  • Eleven women completed a one-year program conducted by Saudi Air Navigation Services

JEDDAH: Saudi Air Navigation Services (SANS) on Wednesday celebrated the appointment and start of work of the first batch of Saudi female air traffic controllers at an air traffic control center in Jeddah.
Eleven women completed a one-year program conducted by SANS in cooperation with the Saudi Academy of Civil Aviation. This is the first program to qualify women to work as air traffic controllers.
The academy initiative, in collaboration with SANS, seeks to create more jobs for women as part of a reform push to wean the economy off oil. Vision 2030 plan aims to increase employment and diversify revenue sources.

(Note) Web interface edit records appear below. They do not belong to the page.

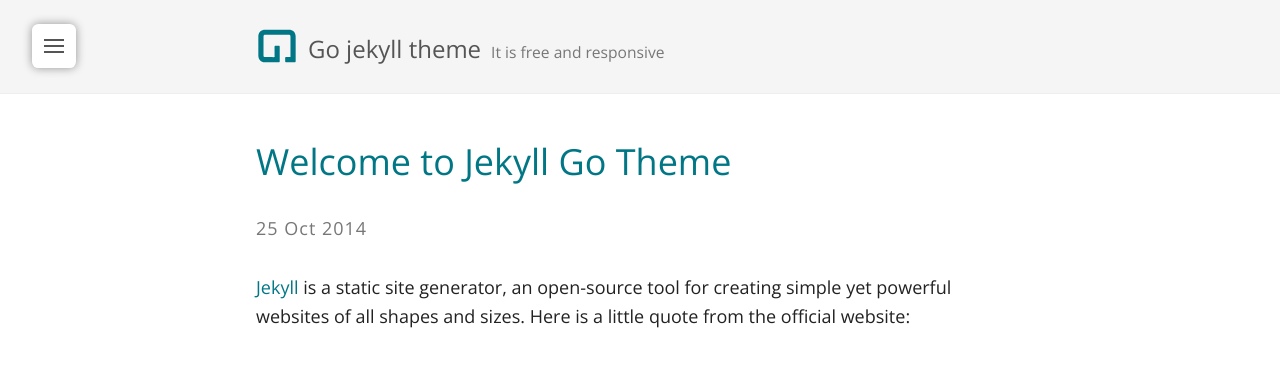
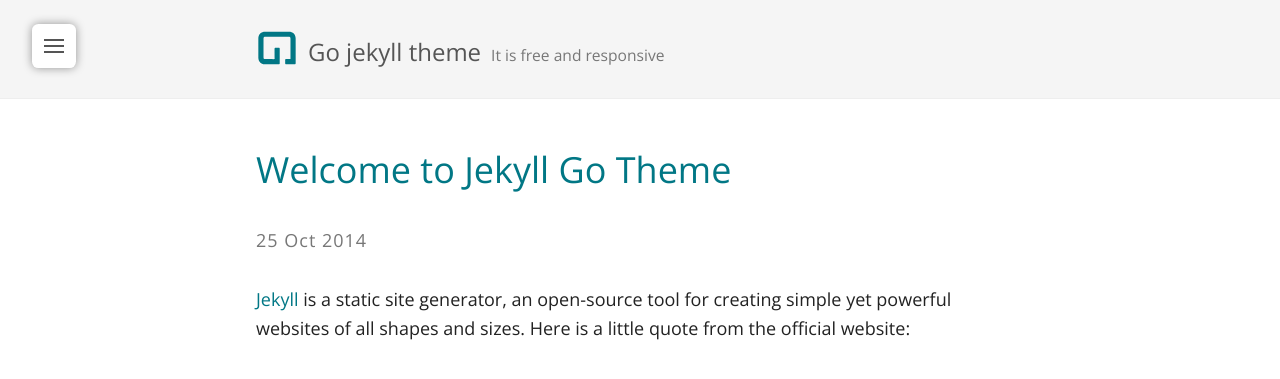
Before and after one commit to gayanvirajith/go, a Jekyll site: the page built from index.html, in a window 1280 px wide. Shown: the top 379 px of the page. Built offline with Jekyll 4.4.1, drawn with Linux system fonts in a browser that asks for light colours; the list of posts is cut into pages by our own code.

Commit message:
Modified heading line-height and font size of the sidebar

```diff
--- a/assets/css/_sass/helpers/_variables.scss
+++ b/assets/css/_sass/helpers/_variables.scss
@@ -47,7 +47,7 @@
 
 $headings-font-family:		inherit;
 $headings-font-weight:		500;
-$headings-line-height: 		1.1;
+$headings-line-height: 		1.3;
 $headings-color:			$gray;
 
 
--- a/assets/css/main.scss
+++ b/assets/css/main.scss
@@ -287,14 +287,14 @@
   width: 14rem;
   visibility: hidden;
   overflow-y: auto;
-  font-size: 18px;
+  @include font-size(15px);
   color: $color-white;
   background-color: lighten($color-1, 5%);
   -webkit-transition: all .5s ease-in-out;
           transition: all .5s ease-in-out;
   text-shadow: 0 1px 3px rgba(0, 0, 0, 0.3);
   @include MQ(M) {
-    font-size: 20px;
+    @include font-size(15px);
   }
 }
 
@@ -307,9 +307,12 @@
 
 .sidebar .sidebar-info {
   padding: 1rem;
+
 }
 
-.sidebar .sidebar-info.small p { font-size: 14px; }
+.sidebar .sidebar-info p { @include font-size(16px); }
+
+.sidebar .sidebar-info.small p { @include font-size(14px); }
 
 .sidebar .sidebar-info p:last-child {
   margin-bottom: 0;
@@ -502,7 +505,7 @@
 /* Article title / Page title */
 .post-title a {
   color: $color-1;
-  border-bottom-width: 3px;
+  border-bottom-width: 2px;
 }
 
 /* Meta info after post-title */
```
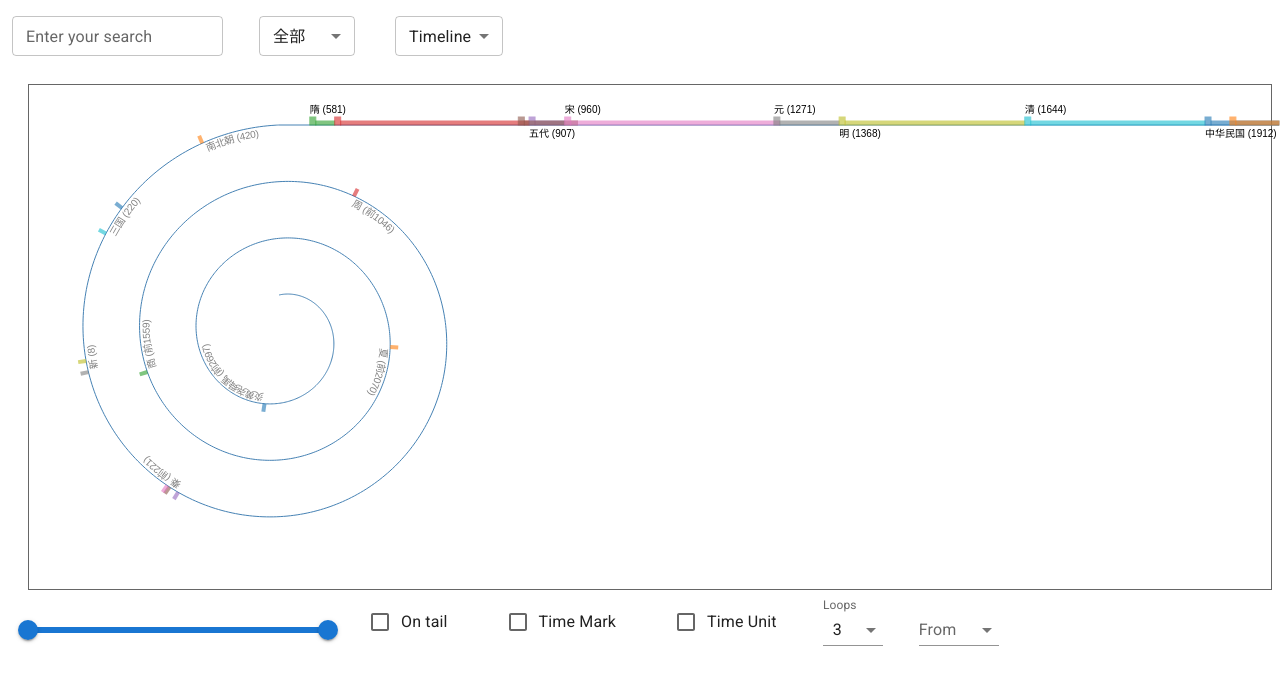
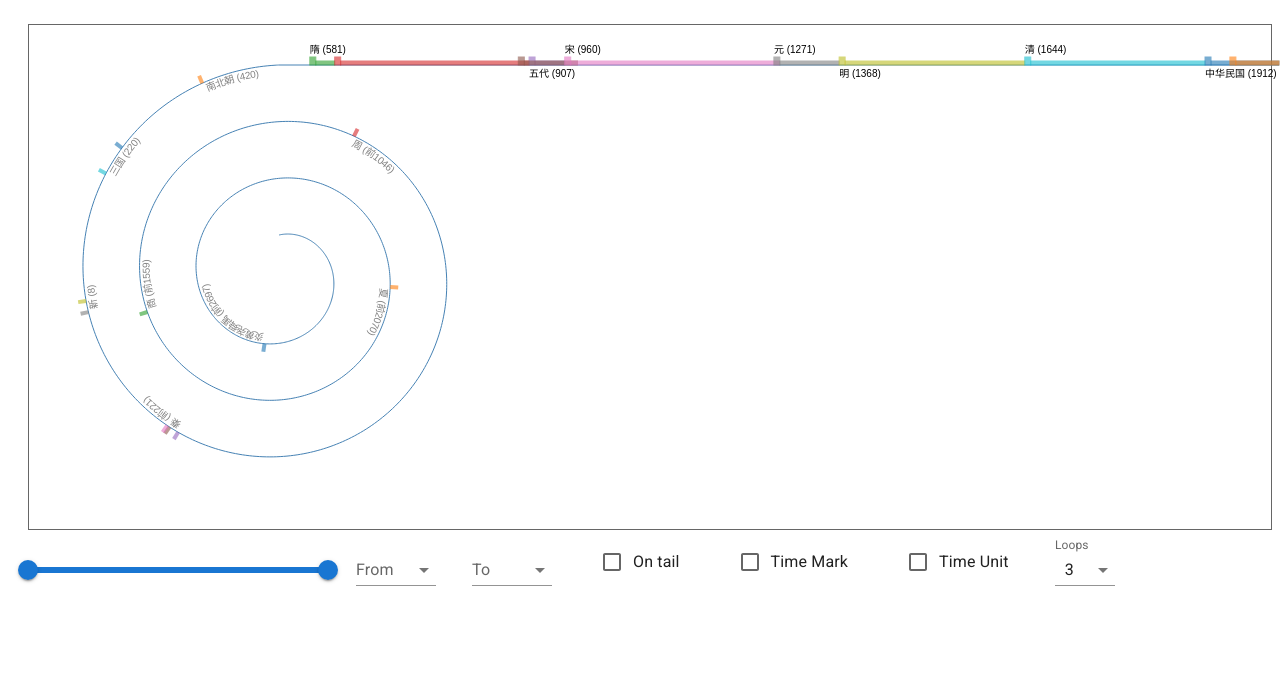
Before and after one commit to syao1979/timeline, a React (Create React App) app: page / in a window 1280 px wide. Shown: the top 682 px of the page. Built offline with nearby package versions, Linux system fonts and the light colour scheme.

Commit message:
from and to controls

```diff
--- a/src/components/Controller/Controller.jsx
+++ b/src/components/Controller/Controller.jsx
@@ -95,14 +95,8 @@ const Controller = () => {
           </MenuItem>
         ))
       : null;
-  //   return (
-  //     <div>
-  //       <Gantt />
-  //     </div>
-  //   );
 
-  return (
-    <>
+  const mainControl = (
     <div style={{ display: "flex", alignItems: "center" }}>
       <TextField
         value={searchString}
@@ -147,6 +141,12 @@ const Controller = () => {
         </Select>
       </FormControl>
     </div>
+  );
+
+  const withControl = false;
+  return (
+    <>
+      {withControl && mainControl}
       {displayType === "Tree" ? (
         <OrgChart nodeDataArray={nodeDataArray} />
       ) : displayType === "Gantt" ? (
--- a/src/components/D3/TimelineSpiral/TimelineSpiral.jsx
+++ b/src/components/D3/TimelineSpiral/TimelineSpiral.jsx
@@ -43,6 +43,8 @@ const TimelineSpiral = ({
   const [spiralLoop, setSpiralLoops] = useState(SPIRAL_LOOP_ARRAY[1]);
   const [timeHeadArray, setTimeHeadArray] = useState({});
   const [timeHead, setTimeHead] = useState("");
+  const [timeButtArray, setTimeButtArray] = useState({});
+  const [timeButt, setTimeButt] = useState("");
   const [tailOnly, setTailOnly] = useState(false);
   const [showTimeMark, setShowTimeMark] = useState(false);
   const [showTimeUnitBar, setShowTimeUnitBar] = useState(false);
@@ -59,11 +61,12 @@ const TimelineSpiral = ({
   useEffect(() => {
     const ordered = [];
     const lookup = {};
-    timelineData.forEach((d) => {
+    timelineData.forEach((d, idx) => {
       ordered.push([d.start, d.name]);
-      lookup[d.name] = d.start;
+      lookup[d.name] = { start: d.start, index: idx };
     });
     setTimeHeadArray({ ordered, lookup });
+    setTimeButtArray({ ordered: ordered.slice(1), lookup });
   }, []);
 
   useEffect(() => {
@@ -218,6 +221,7 @@ const TimelineSpiral = ({
         )
       : { x: 0, y: -200 };
   };
+
   const buildData = () => {
     const spiralLen = plotConfig.spiralLen;
     const path = plotConfig.path;
@@ -235,6 +239,7 @@ const TimelineSpiral = ({
 
     const spiralBlocks = []; // the spiral block data
     const tailBlocks = [];
+
     for (let i = 0; i < timelineData.length; i++) {
       const d = timelineData[i];
       if (d.start >= yearWindow[0] && d.start <= yearWindow[1]) {
@@ -778,10 +783,11 @@ const TimelineSpiral = ({
             d.group_end_year !== undefined
               ? ` [${d.group_end_year - d.group_start_year}]`
               : ""
-          }` +
-          ` [x=${d.x.toFixed(1)}, y=${d.y.toFixed(1)}; g_start_y=${
-            d.group_start_year
-          }; g_end_year=${d.group_end_year}]`
+          }`
+        // +
+        // ` [x=${d.x.toFixed(1)}, y=${d.y.toFixed(1)}; g_start_y=${
+        //   d.group_start_year
+        // }; g_end_year=${d.group_end_year}]`
       );
     };
     const tooltip = d3
@@ -857,12 +863,35 @@ const TimelineSpiral = ({
 
   const handleTimeHeadChange = (e) => {
     const value = e.target.value;
-    const range = [timeHeadArray.lookup[value], yearWindow[1]];
+    const order = timeHeadArray.lookup[value];
+    if (order.index >= timeHeadArray.lookup[timeButt].index) return; // range zero or crossed
+
+    const range = [
+      order.start,
+      timeButt ? timeHeadArray.lookup[timeButt].start : yearWindow[1],
+    ];
     setTimeHead(value);
+
+    setTimeButtArray({
+      ordered: timeHeadArray.ordered.slice(order.index + 1),
+      lookup: timeHeadArray.lookup,
+    });
     setYearLimits(range);
     setYearWindow(range);
   };
 
+  const handleTimeButtChange = (e) => {
+    const value = e.target.value;
+    const order = timeHeadArray.lookup[value];
+    const range = [
+      timeHead ? timeHeadArray.lookup[timeHead].start : yearWindow[0],
+      order.start,
+    ];
+    setTimeButt(value);
+    setYearLimits(range);
+    setYearWindow(range);
+  };
+  // console.log(timeHead, timeButt, yearLimits, yearWindow, "[time head/butt]");
   const control = spiralConfig && Object.keys(timeHeadArray).length > 0;
 
   return (
@@ -892,6 +921,21 @@ const TimelineSpiral = ({
             limits={yearLimits}
             value={yearWindow}
             handleChange={handleYearRangeChange}
+          />
+
+          <SelectCtl
+            label="From"
+            value={timeHead}
+            valueArray={timeHeadArray.ordered?.map((d) => d[1])}
+            handleChange={handleTimeHeadChange}
+            width={80}
+          />
+          <SelectCtl
+            label="To"
+            value={timeButt}
+            valueArray={timeButtArray.ordered?.map((d) => d[1])}
+            handleChange={handleTimeButtChange}
+            width={80}
           />
 
           <FormGroup style={{ marginLeft: 40 }}>
@@ -936,13 +980,6 @@ const TimelineSpiral = ({
             valueArray={SPIRAL_LOOP_ARRAY}
             handleChange={handleSpiralLoopChange}
           />
-          <SelectCtl
-            label="From"
-            value={timeHead}
-            valueArray={timeHeadArray.ordered?.map((d) => d[1])}
-            handleChange={handleTimeHeadChange}
-            width={80}
-          />
         </div>
       ) : null}
     </>
```
Lines whose indentation alone changed are shown as unchanged.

Earlier, SANS CEO Ryyan Tarabzoni said the state-owned company was prioritizing the hiring of women in the profession, as the country pushes to extend women’s rights in the country and also recruit more nationals as part of the “Saudization” project.